Objective: This study presents an effective method of classifying oral malodor from oral microbiota in saliva by using a support vector machine (SVM), an artificial neural network (ANN), and a decision tree. This approach uses concentrations of methyl mercaptan in mouth air as an indicator of oral malodor, and peak areas of terminal restriction fragment (T-RF) length polymorphisms (T-RFLPs) of the 16S rRNA gene as data for supervised machine-learning methods, without identifying specific species producing oral malodorous compounds. Methods: 16S rRNA genes were amplified from saliva samples from 309 subjects, and T-RFLP analysis was carried out with the DNA fragments. T-RFLP analysis provides information on microbiota consisting of fragment lengths and peak areas corresponding to bacterial strains. The peak area is equivalent to the frequency of a specific fragment when one molecule is selected from terminal fragments. Another frequency is obtained by dividing the number of species-containing samples by the total number of samples. An SVM, an ANN, and a decision tree were trained based on these two frequencies in 308 samples and classified the presence or absence of methyl mercaptan in mouth air from the remaining subject. Results: The proportion that trained SVM expressed as entropy achieved the highest classification accuracy, with a sensitivity of 51.1% and specificity of 95.0%. The ANN and decision tree provided lower classification accuracies, and only classification by the ANN was improved by weighting with entropy from the frequency of appearance in samples, which increased the accuracy to 81.9% with a sensitivity of 60.2% and a specificity of 90.5%. The decision tree showed low classification accuracy under all conditions. Conclusions: Using T-RF proportions and frequencies, models to classify the presence of methyl mercaptan, a volatile sulfur-containing compound that causes oral malodor, were developed. SVM classifiers successfully classified the presence of methyl mercaptan with high specificity, and this classification is expected to be useful for screening saliva for oral malodor before visits to specialist clinics. Classification by a SVM and an ANN does not require the identification of the oral microbiota species responsible for the malodor, and the ANN also does not require the proportions of T-RFs.
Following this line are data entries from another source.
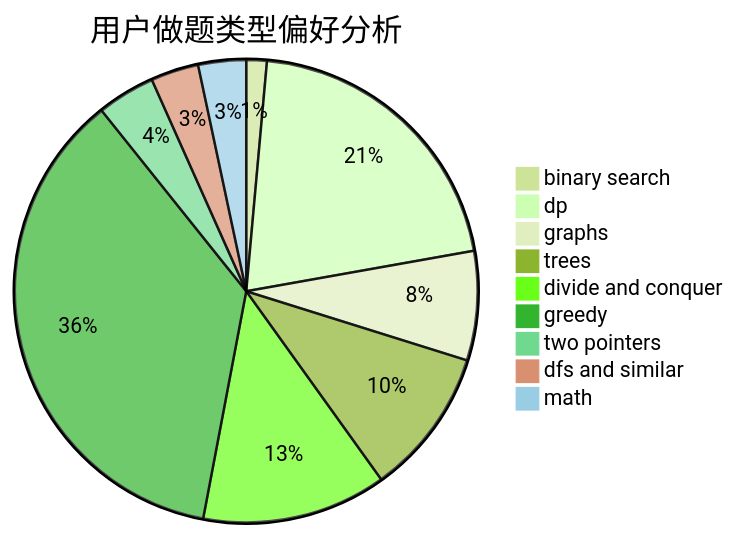
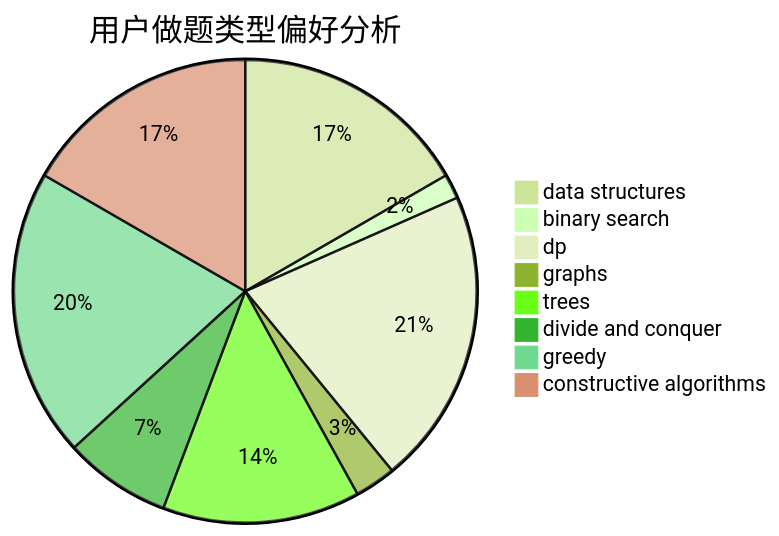
One commit to sherpahu/cfrs.github.io changed the second of 3 diagrams in docs/user/u2766.md. Above: the diagram before and after it, drawn with Mermaid (forest theme). The commit also changed other lines of this file and 2775 other files, not shown here.

````diff
--- a/docs/user/u2766.md
+++ b/docs/user/u2766.md
@@ -23,12 +23,11 @@
 ```mermaid
 pie title 用户做题类型偏好分析
-    "binary search" :  6
-    "dp" :  87
-    "graphs" :  32
-    "trees" :  43
-    "divide and conquer" :  54
-    "greedy" :  152
-    "two pointers" :  17
-    "dfs and similar" :  14
-    "math" :  14
+    "data structures" :  29
+    "binary search" :  3
+    "dp" :  36
+    "graphs" :  5
+    "trees" :  24
+    "divide and conquer" :  13
+    "greedy" :  35
+    "constructive algorithms" :  29
 ```
````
All Science Journal Classification (ASJC) codes
- Medicine (miscellaneous)
- Artificial Intelligence